Global Strategy Outlook

Why BREXIT may not happen…

Britain could exit from ‘Brexit’ – these articles explain why

The UK is facing an unprecedented political crisis. The June 23rd referendum vote ended with the majority of Brits voting to leave the European Union. Article 50 will need to be triggered by the new prime minister, kick-starting negotiations with the EU. But according to these recent articles on Savvy Investor, a Brexit from the EU is not at all guaranteed.

union-jack-britain-brexit

“Bracksies”: how Brexit could wind up not actually happening (Vox)
Dylan Matthews presents three scenarios which may prevent a British exit from the EU. First, the Scottish Parliament could veto Brexit. Second, the next Prime Minister could simply delay invoking Article 50 by having another referendum. Third, a general election could be called before invoking Article 50, giving the next government a mandate to cancel the referendum results.

How Britain Could Exit ‘Brexit’ (The New York Times)
David Cameron has said that the referendum decision is binding and that it is for his successor to decide when to start the process of implementing the decision. But in reality, the referendum is not legally binding. It could be ignored, but that would be political suicide and would fuel more extreme voices. A Scottish veto, though deeply unpopular, would offer a more legitimate rejection of the referendum.

Brexit? Maybe not, after all (Politico)
Tom McTague and Alex Spence discuss different paths Britain could take to avoid leaving the EU. These include a second renegotiation, invoking parliamentary sovereignty, new elections to bring in a pro-EU PM who then refuses to invoke Article 50, and using a “Scottish backdoor” to escape the referendum result.

Why Brexit Might Not Happen at All (New Yorker)
If Boris Johnson succeeds David Cameron, it is unclear when he might invoke Article 50. He wrote in the Telegraph newspaper that Britain’s departure from the EU “will not come in any great rush”. The Leave vote is purely advisory and so a final decision still rests with Parliament. If Johnson ends up in a corner and can’t guarantee British firms access to the European market, without allowing free movement of people from the continent, would he still support leaving the EU?

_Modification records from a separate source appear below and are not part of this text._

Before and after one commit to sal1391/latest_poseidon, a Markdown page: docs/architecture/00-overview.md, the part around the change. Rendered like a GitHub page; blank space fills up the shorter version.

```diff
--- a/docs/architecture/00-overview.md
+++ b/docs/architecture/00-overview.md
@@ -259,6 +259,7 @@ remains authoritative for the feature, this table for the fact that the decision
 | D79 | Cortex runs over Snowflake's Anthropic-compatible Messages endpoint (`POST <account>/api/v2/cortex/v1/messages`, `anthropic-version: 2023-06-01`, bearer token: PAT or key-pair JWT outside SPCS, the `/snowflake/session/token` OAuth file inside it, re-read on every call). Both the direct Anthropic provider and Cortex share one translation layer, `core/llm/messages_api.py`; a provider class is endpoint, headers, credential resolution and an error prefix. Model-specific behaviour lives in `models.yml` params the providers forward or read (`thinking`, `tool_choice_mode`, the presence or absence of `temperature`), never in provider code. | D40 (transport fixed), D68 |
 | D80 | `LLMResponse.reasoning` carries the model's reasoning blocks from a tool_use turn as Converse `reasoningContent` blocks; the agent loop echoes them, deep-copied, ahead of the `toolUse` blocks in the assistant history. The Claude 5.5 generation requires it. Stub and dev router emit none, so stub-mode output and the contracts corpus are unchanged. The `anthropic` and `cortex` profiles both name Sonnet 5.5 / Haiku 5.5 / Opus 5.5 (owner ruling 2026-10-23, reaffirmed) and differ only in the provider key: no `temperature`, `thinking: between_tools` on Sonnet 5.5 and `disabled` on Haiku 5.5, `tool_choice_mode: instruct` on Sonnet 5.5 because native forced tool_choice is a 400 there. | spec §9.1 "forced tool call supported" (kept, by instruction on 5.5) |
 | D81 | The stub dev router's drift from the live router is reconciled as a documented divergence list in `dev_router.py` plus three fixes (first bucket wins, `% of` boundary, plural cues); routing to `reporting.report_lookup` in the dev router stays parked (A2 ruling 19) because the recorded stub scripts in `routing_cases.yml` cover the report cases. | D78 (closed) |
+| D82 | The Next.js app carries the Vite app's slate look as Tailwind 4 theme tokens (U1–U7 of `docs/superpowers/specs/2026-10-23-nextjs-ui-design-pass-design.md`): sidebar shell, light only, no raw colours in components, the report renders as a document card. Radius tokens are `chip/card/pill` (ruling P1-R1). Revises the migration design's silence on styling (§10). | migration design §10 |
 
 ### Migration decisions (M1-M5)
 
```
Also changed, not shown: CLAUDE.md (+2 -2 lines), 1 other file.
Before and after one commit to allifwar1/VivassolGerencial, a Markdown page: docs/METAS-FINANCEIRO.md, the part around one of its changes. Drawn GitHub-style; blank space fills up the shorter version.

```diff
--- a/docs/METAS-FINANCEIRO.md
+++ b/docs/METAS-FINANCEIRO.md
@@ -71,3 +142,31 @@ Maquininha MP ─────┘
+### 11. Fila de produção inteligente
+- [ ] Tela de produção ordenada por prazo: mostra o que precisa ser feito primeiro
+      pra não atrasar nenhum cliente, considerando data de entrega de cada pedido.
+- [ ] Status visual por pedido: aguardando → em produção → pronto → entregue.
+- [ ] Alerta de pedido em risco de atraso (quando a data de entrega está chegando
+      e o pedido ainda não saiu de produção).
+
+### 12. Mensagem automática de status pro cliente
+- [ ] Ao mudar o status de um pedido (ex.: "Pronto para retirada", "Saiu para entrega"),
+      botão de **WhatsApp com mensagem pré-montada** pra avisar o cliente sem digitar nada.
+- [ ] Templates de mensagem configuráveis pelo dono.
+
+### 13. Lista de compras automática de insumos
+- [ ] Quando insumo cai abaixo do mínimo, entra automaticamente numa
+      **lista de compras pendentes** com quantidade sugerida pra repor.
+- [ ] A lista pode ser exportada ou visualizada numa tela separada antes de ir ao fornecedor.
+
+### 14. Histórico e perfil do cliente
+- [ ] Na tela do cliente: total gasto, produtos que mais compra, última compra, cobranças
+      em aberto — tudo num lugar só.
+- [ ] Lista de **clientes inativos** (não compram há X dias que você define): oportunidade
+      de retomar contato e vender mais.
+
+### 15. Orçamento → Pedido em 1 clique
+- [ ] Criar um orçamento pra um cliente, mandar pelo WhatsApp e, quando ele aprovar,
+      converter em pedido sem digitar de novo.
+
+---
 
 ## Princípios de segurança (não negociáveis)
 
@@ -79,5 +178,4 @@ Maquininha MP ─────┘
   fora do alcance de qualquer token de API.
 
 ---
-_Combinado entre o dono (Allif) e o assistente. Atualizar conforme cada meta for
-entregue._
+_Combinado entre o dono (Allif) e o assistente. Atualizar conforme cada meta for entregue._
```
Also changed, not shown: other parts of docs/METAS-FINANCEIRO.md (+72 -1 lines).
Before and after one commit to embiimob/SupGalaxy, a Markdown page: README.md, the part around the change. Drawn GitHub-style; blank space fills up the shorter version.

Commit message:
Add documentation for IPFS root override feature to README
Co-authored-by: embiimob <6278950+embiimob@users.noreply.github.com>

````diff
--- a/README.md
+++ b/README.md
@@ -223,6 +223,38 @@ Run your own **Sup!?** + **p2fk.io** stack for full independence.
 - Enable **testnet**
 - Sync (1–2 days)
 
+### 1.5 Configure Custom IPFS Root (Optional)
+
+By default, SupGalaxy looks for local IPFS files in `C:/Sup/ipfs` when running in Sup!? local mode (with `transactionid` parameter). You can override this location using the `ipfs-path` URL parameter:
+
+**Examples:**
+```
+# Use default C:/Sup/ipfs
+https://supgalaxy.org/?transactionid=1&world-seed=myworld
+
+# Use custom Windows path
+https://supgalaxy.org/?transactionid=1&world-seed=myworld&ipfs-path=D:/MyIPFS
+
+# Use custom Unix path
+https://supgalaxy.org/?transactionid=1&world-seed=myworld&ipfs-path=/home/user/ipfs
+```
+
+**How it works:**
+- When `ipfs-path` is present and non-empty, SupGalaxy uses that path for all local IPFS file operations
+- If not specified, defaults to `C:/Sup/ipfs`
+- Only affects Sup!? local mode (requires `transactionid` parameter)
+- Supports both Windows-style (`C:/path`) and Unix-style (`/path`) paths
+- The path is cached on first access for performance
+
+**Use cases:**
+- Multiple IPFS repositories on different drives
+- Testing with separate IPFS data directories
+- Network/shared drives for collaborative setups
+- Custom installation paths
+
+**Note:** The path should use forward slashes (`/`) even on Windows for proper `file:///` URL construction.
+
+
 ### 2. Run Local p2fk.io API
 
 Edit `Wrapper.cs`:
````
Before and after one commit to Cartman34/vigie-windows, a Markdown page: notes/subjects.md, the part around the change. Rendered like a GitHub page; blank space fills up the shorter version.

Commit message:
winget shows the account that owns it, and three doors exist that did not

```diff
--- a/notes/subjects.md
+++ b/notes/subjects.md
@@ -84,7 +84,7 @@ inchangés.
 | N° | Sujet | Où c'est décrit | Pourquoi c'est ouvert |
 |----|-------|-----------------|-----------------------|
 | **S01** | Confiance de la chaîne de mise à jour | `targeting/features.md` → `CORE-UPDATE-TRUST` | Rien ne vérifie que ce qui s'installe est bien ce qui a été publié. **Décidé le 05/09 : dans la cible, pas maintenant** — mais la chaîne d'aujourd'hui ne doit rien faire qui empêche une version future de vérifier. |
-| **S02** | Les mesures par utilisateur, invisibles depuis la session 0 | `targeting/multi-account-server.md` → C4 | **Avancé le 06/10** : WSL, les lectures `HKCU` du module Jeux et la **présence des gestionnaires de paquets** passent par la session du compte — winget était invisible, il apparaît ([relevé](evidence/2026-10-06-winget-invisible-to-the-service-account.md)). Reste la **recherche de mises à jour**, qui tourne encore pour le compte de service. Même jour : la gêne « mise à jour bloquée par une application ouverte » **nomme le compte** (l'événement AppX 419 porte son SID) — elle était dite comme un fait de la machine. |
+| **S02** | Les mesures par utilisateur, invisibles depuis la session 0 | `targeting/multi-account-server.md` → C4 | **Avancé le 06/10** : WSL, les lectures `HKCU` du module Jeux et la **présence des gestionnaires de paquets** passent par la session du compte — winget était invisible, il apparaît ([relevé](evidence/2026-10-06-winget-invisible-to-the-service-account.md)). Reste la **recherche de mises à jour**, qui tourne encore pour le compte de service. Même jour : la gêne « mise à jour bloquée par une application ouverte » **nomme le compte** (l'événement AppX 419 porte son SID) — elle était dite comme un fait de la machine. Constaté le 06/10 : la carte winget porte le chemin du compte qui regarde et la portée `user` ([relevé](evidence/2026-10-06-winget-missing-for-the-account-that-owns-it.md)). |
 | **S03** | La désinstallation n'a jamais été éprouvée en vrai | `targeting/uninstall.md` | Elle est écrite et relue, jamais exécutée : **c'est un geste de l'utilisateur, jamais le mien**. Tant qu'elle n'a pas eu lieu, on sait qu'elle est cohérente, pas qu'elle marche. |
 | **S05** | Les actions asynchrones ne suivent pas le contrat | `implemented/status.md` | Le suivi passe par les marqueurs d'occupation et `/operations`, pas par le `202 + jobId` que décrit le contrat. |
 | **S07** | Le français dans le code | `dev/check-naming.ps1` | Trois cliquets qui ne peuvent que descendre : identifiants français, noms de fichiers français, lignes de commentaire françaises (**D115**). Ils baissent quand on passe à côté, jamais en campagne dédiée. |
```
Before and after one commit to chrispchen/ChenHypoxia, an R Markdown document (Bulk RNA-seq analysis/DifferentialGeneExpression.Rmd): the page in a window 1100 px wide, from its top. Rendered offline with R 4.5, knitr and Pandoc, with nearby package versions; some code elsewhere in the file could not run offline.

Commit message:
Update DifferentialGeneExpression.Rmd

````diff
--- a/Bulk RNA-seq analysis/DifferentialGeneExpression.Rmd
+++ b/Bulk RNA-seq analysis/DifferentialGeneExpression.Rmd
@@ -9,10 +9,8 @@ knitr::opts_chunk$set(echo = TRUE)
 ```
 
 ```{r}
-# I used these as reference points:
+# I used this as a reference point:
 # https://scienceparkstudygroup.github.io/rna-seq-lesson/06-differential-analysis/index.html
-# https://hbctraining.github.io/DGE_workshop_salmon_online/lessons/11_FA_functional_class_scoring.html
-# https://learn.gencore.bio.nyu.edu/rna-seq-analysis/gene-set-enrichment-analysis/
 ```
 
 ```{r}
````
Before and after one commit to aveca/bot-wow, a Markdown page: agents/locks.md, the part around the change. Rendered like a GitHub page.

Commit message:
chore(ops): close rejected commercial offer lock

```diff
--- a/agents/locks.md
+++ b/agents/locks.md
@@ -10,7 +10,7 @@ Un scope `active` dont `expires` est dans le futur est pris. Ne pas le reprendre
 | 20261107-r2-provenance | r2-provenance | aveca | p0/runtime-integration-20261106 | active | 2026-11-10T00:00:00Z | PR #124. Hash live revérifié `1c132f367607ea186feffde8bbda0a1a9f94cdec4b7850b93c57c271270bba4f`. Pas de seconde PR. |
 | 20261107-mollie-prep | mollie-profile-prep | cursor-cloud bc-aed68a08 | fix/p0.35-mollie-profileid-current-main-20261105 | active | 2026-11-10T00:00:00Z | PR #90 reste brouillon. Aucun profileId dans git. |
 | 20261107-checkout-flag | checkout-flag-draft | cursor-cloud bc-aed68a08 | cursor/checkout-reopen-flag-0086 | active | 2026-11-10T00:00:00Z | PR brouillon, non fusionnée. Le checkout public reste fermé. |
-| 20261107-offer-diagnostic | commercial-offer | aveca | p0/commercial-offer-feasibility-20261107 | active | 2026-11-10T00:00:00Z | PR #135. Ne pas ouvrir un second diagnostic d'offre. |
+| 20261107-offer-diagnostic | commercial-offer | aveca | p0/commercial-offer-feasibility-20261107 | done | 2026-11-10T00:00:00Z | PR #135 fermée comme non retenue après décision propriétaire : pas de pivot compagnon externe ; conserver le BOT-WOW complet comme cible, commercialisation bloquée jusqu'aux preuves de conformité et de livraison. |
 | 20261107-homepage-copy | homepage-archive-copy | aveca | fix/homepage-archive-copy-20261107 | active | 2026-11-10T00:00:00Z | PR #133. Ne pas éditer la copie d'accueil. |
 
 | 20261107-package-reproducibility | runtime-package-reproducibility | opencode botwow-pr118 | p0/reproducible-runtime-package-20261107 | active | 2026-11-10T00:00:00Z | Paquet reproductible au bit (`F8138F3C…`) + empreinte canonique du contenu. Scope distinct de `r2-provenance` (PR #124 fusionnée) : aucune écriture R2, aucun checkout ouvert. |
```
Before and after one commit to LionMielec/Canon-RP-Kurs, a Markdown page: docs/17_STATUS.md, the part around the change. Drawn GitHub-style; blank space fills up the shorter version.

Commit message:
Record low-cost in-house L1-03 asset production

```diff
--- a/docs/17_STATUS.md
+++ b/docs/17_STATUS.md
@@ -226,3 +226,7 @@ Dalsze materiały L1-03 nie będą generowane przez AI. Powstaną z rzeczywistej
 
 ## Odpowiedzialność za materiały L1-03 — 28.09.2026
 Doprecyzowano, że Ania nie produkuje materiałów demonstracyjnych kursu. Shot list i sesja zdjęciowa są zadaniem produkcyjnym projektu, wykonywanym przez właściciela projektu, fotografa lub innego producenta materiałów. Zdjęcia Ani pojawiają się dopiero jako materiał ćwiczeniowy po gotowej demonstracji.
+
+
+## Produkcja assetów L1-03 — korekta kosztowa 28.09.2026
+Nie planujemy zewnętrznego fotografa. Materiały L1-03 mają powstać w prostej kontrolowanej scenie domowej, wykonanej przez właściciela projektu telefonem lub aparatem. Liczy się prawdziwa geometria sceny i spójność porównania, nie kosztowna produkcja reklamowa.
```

Hugo Dixon: Follow Merkel on Brexit – and keep cool (Reuters)
Hugo Dixon writes that many Brits are regretting their decision to vote to leave the EU now that the reality is unfolding. Voter dissatisfaction may grow when the next prime minister sets out his or her exit plan. It will become clear that many of the promises made by Boris Johnson and the Leave campaign  – crucially that it would be possible to get access to the EU’s single market whilst ending the right of EU citizens to come to Britain – are inconsistent.

 

Feedback